Lawmakers work on
budget and tax plans 
By TOM FAHEY 
State House Bureau Chief

CONCORD — House and Senate members got the easy work out of the way
yesterday, finding where their respective budget and tax plans agree. 

The hard work comes today and the rest of this week as they try to work
out compromises on areas where they differ. They need to finish work by
Friday so amended bills can be printed in time for senators and
representatives to vote on them next week. 

Both budgets would spend about $2.4 billion over two years beginning July
1. Both chambers want to raise taxes on business to pay for state
spending, but they have serious differences on whether taxes should hit
big businesses or small. 

The fiscal year ends June 30. If a new budget is not in place by then,
the state will have to start cutting non-essential services and face the
prospect of deficit borrowing to cover other expenses. 

As lawmakers work, Commissioner of Revenue Administration Stanley Arnold
has reminded them that playing too much with revenue forecasts at the
last minute can backfire. 

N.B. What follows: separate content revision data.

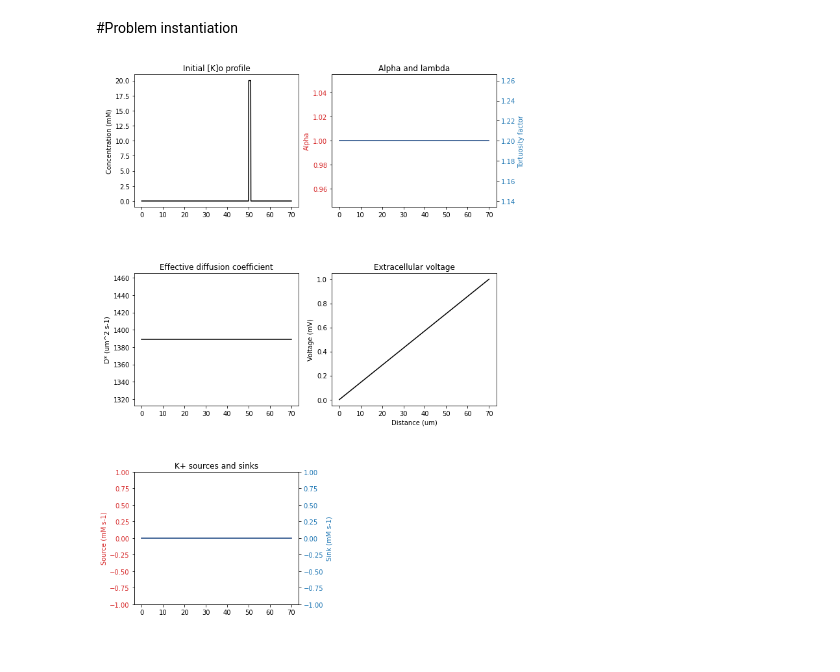
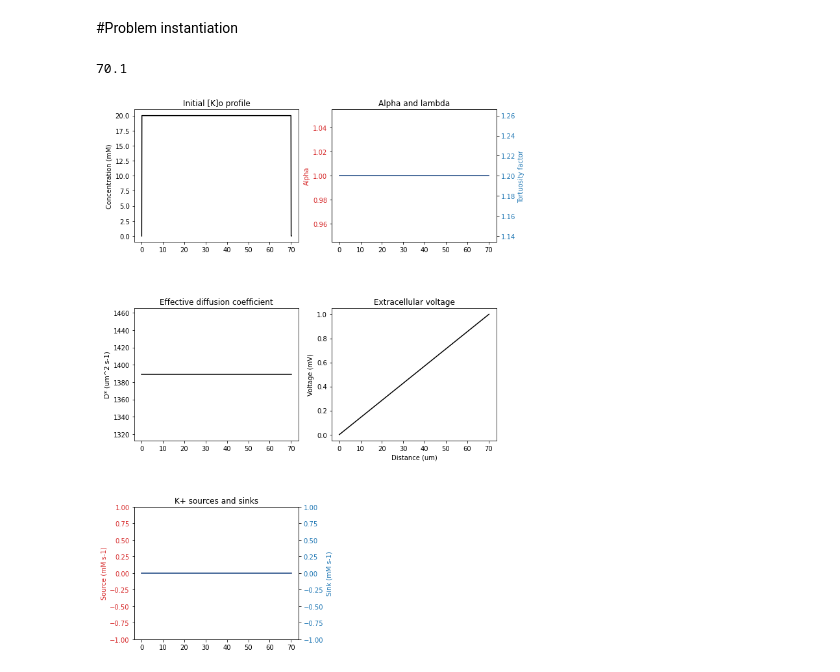
Before and after one commit to Megaptera666/Linearized-electrodiffusion, a Jupyter notebook: Linearized_electrodiffusion.ipynb, the cells around one changed output. Saved outputs shown, nothing was run; the diff lists cells and outputs as text; code cells hidden in the pictures.

```diff
--- a/Linearized_electrodiffusion.ipynb
+++ b/Linearized_electrodiffusion.ipynb
@@ -36,11 +36,12 @@ from matplotlib import rc #This is to display the animation
 from scipy.integrate import odeint
 from scipy.integrate import solve_ivp
 # %%
-#@title Geometry and time {display-mode: "form"}
+#@title #__Geometry and time__ {display-mode: "form"}
 #@markdown Total length [um]:
 length_x =   70#@param{type:"number"}
 #@markdown delta x [um]:
 delta_x = 0.1 #@param {type:"number"}
+length_x+=delta_x*2#need to add one position at right and left for boundary conditions
 x_steps = round(length_x / delta_x)
 
 #@markdown total time [ms]
@@ -51,19 +60,12 @@ nout = round(tf / delta_t)
 # %%
-#@title Physical properties {display-mode: "form"}
-#@markdown #Tortuosity factor
-lambda_ = 1.2 #@param {type:"number"}
-#@markdown #Alpha factor
-alpha_ =  1#@param {type:"number"}
-#@markdown #Difussion coefficient of K in ringers [um^2 s-1]
-Diffusion_coefficient = 2000  #@param {type:"number"}
-
-#@markdown Initial [K]o [mM] at x=Ko_from [um]
-Ko_left =  3#@param {type:"number"}
-Ko_from =  50#@param {type:"number"}
-#@markdown Initial [K]o [mM] at  x=Ko_to [um]
-Ko_right = 3. #@param {type:"number"}
-Ko_to =  51#@param {type:"number"}
-
+#@title #__Parametrize initial conditions__
+#@markdown #Initial [K]o [mM]
+initial_concentration =  20#@param {type:"number"}
+#@markdown Localize initial [K]o (from and to [um])
+Ko_from =  0#@param {type:"number"}
+Ko_to =  70#@param {type:"number"}
+Ko_from+=delta_x
+Ko_to+=delta_x
 #@markdown #Sources and sinks  <br/>
 #@markdown magnitude [mM s-1]
 source =   0#@param {type:"number"}
@@ -87,6 +89,14 @@ T = 310.15  # [K] 37 C in Kelvin
 r = (Faraday / (R_ * T))  # [C / J]
 # %% [markdown]
 #Problem instantiation
+# %%
+Initial_ko_x[int(Ko_from/delta_x):int(Ko_to/delta_x)] = initial_concentration
+# Initial_ko_x[0]=0
+# Initial_ko_x[-1]=0
+# Initial_ko_x
+Ko_to
+# %% [output]
+70.1
 # %%
 #@title Initial conditions
 Initial_ko_x = np.zeros(x_steps)
@@ -102,7 +112,9 @@ x_dim = np.linspace(0, length_x, x_steps)
 # n=((Ko_to-Ko_from)/delta_x)
 # initial_concentration = np.linspace(Ko_left,Ko_right, int(n))  # [mM]
 # Initial_ko_x[Ko_from:Ko_to] = initial_concentration
-Initial_ko_x[int(Ko_from/delta_x):int(Ko_to/delta_x)] = 20
+Initial_ko_x[int(Ko_from/delta_x):int(Ko_to/delta_x)] = initial_concentration
+Initial_ko_x[0]=0
+Initial_ko_x[-1]=0
 
 
 # Parametrize SRS alpha
@@ -150,31 +162,31 @@ Ax2.tick_params(axis='y', labelcolor=color)
 Ax3 = fig.add_subplot(3, 2, 3)
 Ax3.plot(x_dim,D_x,color="k")
 Ax3.set_title("Effective diffusion coefficient")
 Ax3.set_ylabel("D* (um^2 s-1)")
 #Effective diffusion coefficient
 Ax4 = fig.add_subplot(3, 2, 4)
 Ax4.plot(x_dim,Vo_x,color="k")
 Ax4.set_title("Extracellular voltage")
 Ax4.set_ylabel("Voltage (mV)")
 #Sources and sinks
 #Source
 Ax5 = fig.add_subplot(3, 2, 5)
 color = 'tab:red'
 Ax5.set_title("K+ sources and sinks")
 Ax5.set_ylabel("Source (mM s-1)", color=color)
 Ax5.set_ylim(sink-1,source+1)
 Ax5.plot(x_dim,source_x,color=color)
 Ax5.tick_params(axis='y', labelcolor=color)
 #Lambda
 Ax6 = Ax5.twinx()  # instantiate a second axes that shares the same x-axis
 color = 'tab:blue'
 Ax6.set_ylabel('Sink (mM s-1)', color=color)  # we already handled the x-label with ax1
 Ax6.set_ylim(sink-1,source+1)
 Ax6.plot(x_dim,sink_x, color=color)
 Ax6.tick_params(axis='y', labelcolor=color)
 
 Ax4.set_xlabel("Distance (um)")
 
 plt.subplots_adjust(hspace=0.5)
 # %% [output]
-[figure, old version]
+[figure, new version]
```
Also changed, not shown: parts of 11 cells of this notebook.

In 1991, Arnold said, a committee of conference added to the Department
of Revenue Administration forecast “dramatically.” In February 1992, “the
Legislature had to revise those numbers downward just as dramatically and
raise taxes to make up the shortfall,” he said in a letter to Gov. Jeanne
Shaheen, House Speaker Gene Chandler, R-Bartlett, and Senate President
Arthur Klemm, R-Windham. 

Shaheen last week warned House and Senate leaders she will not give in to
the “blackmail” of having a badly crafted budget handed to her at the
last minute. 

House and Senate members disagree most deeply on health and human service
issues, scholarship aid, group home sites for dangerous individuals with
disabilities and the use of the state’s $20 million surplus from this
year. 

The Senate plan would restore many of the health-related budget items the
House would cut, including an expanded vaccine program for children, home
visiting programs for pregnant teens, money to maintain the Health and
Human Services computer system and $3.4 million in additional welfare
expenses. 

Rep. Neal Kurk, R-Weare, who chairs the budget committee of conference
and sits on the revenue panel, said he thought the groups were off to a
good start. 

“I hope we’ll continue to make the same good progress that we made today,
realizing that so far we’ve been reviewing more non-contentious issues,”
he said. 

The tax plan the Senate wrote counts on $62 million more in revenues than
the House expects, but the Senate wants to spend $103 million less on
education in the 2002-03 school year than the House. 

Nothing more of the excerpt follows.